◆ **Your goal**: Search the data below for the word "DeviceInfo" and report how many lines contain it. Nothing but the number is needed.

◆ **Given data**:
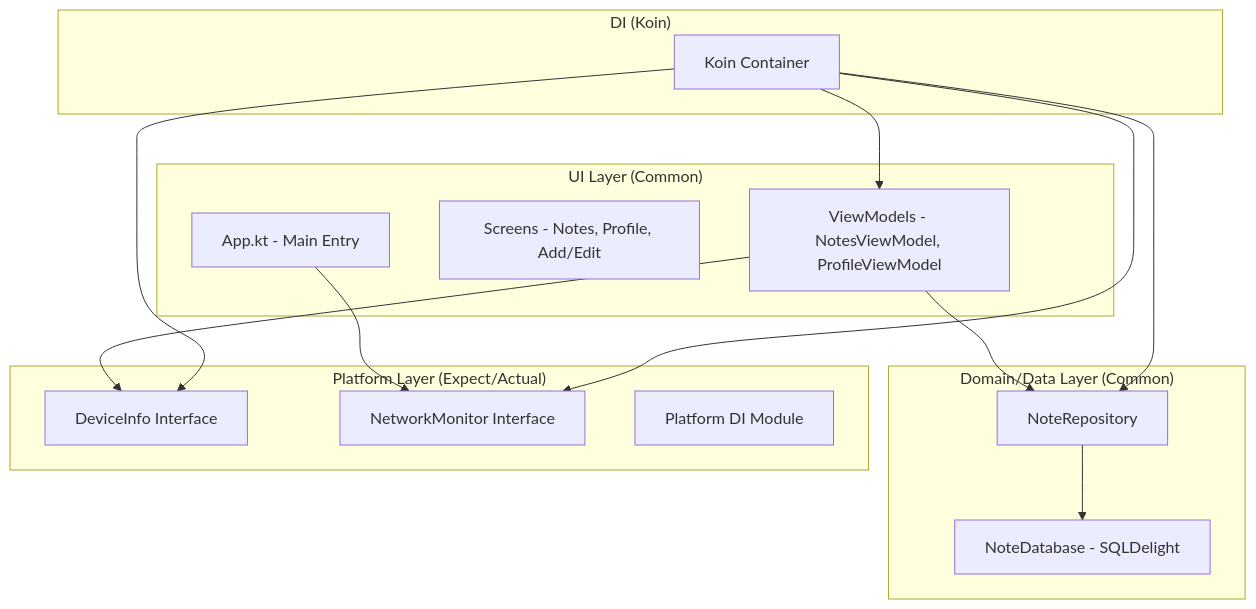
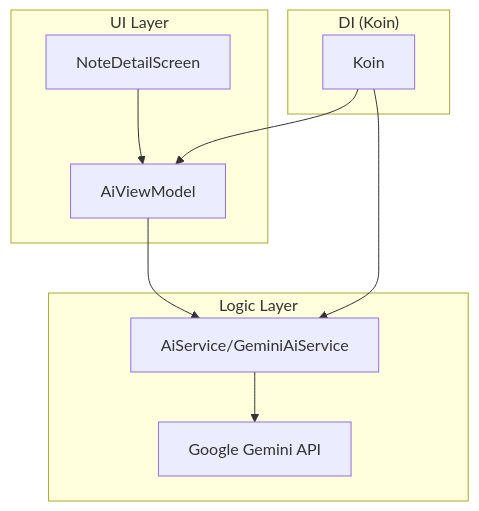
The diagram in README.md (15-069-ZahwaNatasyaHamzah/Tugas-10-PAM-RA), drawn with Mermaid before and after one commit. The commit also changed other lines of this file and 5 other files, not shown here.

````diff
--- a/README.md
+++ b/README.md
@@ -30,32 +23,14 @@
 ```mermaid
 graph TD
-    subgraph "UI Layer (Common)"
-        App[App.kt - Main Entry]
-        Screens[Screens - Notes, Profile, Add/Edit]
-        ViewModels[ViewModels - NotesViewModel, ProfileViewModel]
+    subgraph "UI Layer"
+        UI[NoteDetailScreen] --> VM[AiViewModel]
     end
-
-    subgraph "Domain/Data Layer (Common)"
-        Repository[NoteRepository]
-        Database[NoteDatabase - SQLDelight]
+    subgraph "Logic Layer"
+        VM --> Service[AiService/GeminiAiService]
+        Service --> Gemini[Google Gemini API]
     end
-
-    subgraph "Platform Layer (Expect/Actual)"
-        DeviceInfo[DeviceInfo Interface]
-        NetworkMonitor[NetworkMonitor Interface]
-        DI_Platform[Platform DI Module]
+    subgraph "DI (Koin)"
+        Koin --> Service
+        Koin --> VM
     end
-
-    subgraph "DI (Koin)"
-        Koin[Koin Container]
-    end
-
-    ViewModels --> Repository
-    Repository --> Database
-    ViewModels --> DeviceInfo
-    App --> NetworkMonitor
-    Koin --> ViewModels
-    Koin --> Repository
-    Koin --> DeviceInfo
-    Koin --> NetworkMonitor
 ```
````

◆ **Written solution**: 3